Abigail is a registered professional planner whose leadership on housing projects has included managing large scale mixed-income, mixed-use redevelopments. In 2018 she launched the Black Planning Project and since then has been building an association of Black planners and in 2019 she began leading a team of early career BIPOC planning professionals to create the Mentorship Initiative for Indigenous and Planners of Colour (MIIPOC). These initiatives seek to promote and connect BIPOC planners, contribute to new knowledge and practice from these perspectives, and strengthen engagement of Black, Indigenous and other racialized communities in the field of planning. Abigail has been working in the field of community development and housing for over 10 years and currently works as a Senior Development Manager for New Commons Development, a nonprofit real estate development company.

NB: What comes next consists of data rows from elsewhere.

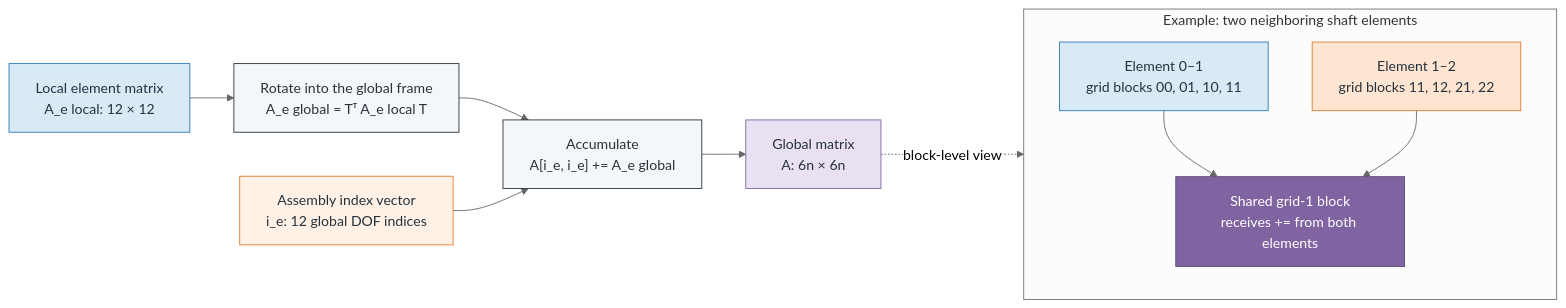
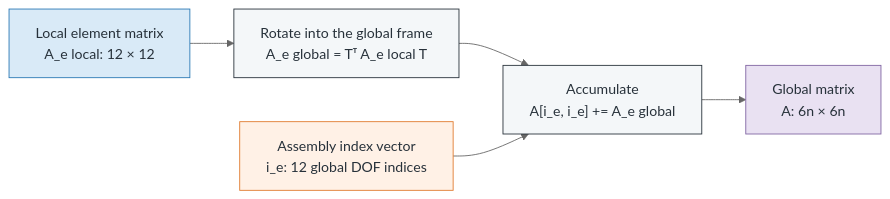
One commit to davidepisu9723/spinniped changed the diagram in doc/reference-manual/07_model_builder.md. Above: the diagram before and after it, drawn with Mermaid (neutral theme). The commit also changed other lines of this file and 5 other files, not shown here.

````diff
--- a/doc/reference-manual/07_model_builder.md
+++ b/doc/reference-manual/07_model_builder.md
@@ -62,30 +62,16 @@
 ```mermaid
 flowchart LR
     local["Local element matrix<br/>A_e local: 12 × 12"]:::local
     transform["Rotate into the global frame<br/>A_e global = Tᵀ A_e local T"]:::operation
     indices["Assembly index vector<br/>i_e: 12 global DOF indices"]:::index
     accumulate["Accumulate<br/>A[i_e, i_e] += A_e global"]:::operation
     global["Global matrix<br/>A: 6n × 6n"]:::global
 
     local --> transform --> accumulate --> global
     indices --> accumulate
 
-    subgraph overlap["Example: two neighboring shaft elements"]
-        direction TB
-        element_01["Element 0–1<br/>grid blocks 00, 01, 10, 11"]:::first
-        shared["Shared grid-1 block<br/>receives += from both elements"]:::shared
-        element_12["Element 1–2<br/>grid blocks 11, 12, 21, 22"]:::second
-        element_01 --> shared
-        element_12 --> shared
-    end
-
-    global -. "block-level view" .-> overlap
-
     classDef local fill:#d9eaf7,stroke:#2878b5,color:#27313a
     classDef operation fill:#f4f7f9,stroke:#27313a,color:#27313a
     classDef index fill:#fff1e6,stroke:#e07a2d,color:#27313a
     classDef global fill:#e9e1f2,stroke:#8064a2,color:#27313a
-    classDef first fill:#d9eaf7,stroke:#2878b5,color:#27313a
-    classDef second fill:#fde5d2,stroke:#e07a2d,color:#27313a
-    classDef shared fill:#8064a2,stroke:#5c4778,color:#ffffff
 ```
````
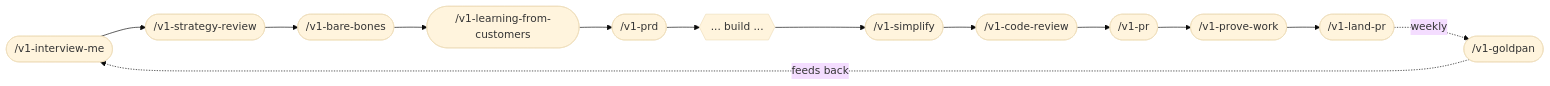
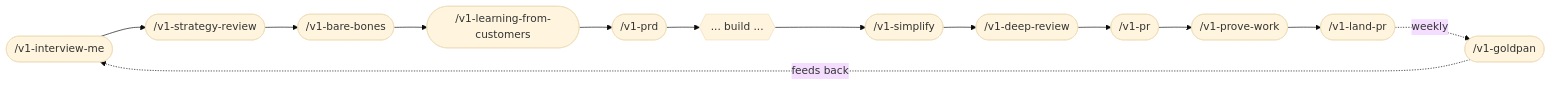
One commit to v1-io/v1tamins changed the second of 6 diagrams in README.md. Above: the diagram before and after it, drawn with Mermaid (base theme). The commit also changed other lines of this file and 15 other files, not shown here.

First line of the commit message:
Fold v1-code-review into v1-deep-review as the single review skill

````diff
--- a/README.md
+++ b/README.md
@@ -290,26 +288,26 @@
 ```mermaid
 flowchart LR
   A([/v1-interview-me]) --> B([/v1-strategy-review])
   B --> C([/v1-bare-bones])
   C --> D([/v1-learning-from-customers])
   D --> E([/v1-prd])
   E --> F{{... build ...}}
   F --> G([/v1-simplify])
-  G --> H([/v1-code-review])
+  G --> H([/v1-deep-review])
   H --> I([/v1-pr])
   I --> J([/v1-prove-work])
   J --> K([/v1-land-pr])
   K -.weekly.-> L([/v1-goldpan])
   L -.feeds back.-> A
   click A href "./plugins/v1tamins/skills/v1-interview-me/SKILL.md"
   click B href "./plugins/v1tamins/skills/v1-strategy-review/SKILL.md"
   click C href "./plugins/v1tamins/skills/v1-bare-bones/SKILL.md"
   click D href "./plugins/v1tamins/skills/v1-learning-from-customers/SKILL.md"
   click E href "./plugins/v1tamins/skills/v1-prd/SKILL.md"
   click G href "./plugins/v1tamins/skills/v1-simplify/SKILL.md"
-  click H href "./plugins/v1tamins/skills/v1-code-review/SKILL.md"
+  click H href "./plugins/v1tamins/skills/v1-deep-review/SKILL.md"
   click I href "./plugins/v1tamins/skills/v1-pr/SKILL.md"
   click J href "./plugins/v1tamins/skills/v1-prove-work/SKILL.md"
   click K href "./plugins/v1tamins/skills/v1-land-pr/SKILL.md"
   click L href "./plugins/v1tamins/skills/v1-goldpan/SKILL.md"
 ```
````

Cheryll Case
Cheryll Case

Cheryll specializes in a human rights approach to urban planning. Her methods drive collaborative processes that mend relationships between various stakeholders within the community, non-profit, private, and public sectors. She is dedicated to working with diverse populations and ensuring that their experiences are responded through program design. She is the founder of CP Planning, a non-profit planning firm that applies artistic and creative methods to build bridges between stakeholders and communicate public interests as it relates to city-building.

She began her professional career shaping public conversation on the release of her 2017 report, 'Protecting the Vibrancy of Residential Neighbourhoods'. Produced as an improvement to a class project*, Cheryll used her skills to coordinate with the Toronto Board of Trade for the report to be published in the Toronto Star. This report has since been cited by various others, including the City Building Institute and Evergreen. Since then she has coordinated funding from foundations, charities, and non-profits to engage community members and institutions in conversations that facilitate a shift towards more inclusive community planning practices.

Cheryll is also co-editor and author of House Divided: How the Missing Middle Will Solve Toronto's Affordability Crisis.

 

Episode 6: Education and the City ft. Austin Jafri, Joy Henderson, and Dr. Beyhan Farhadi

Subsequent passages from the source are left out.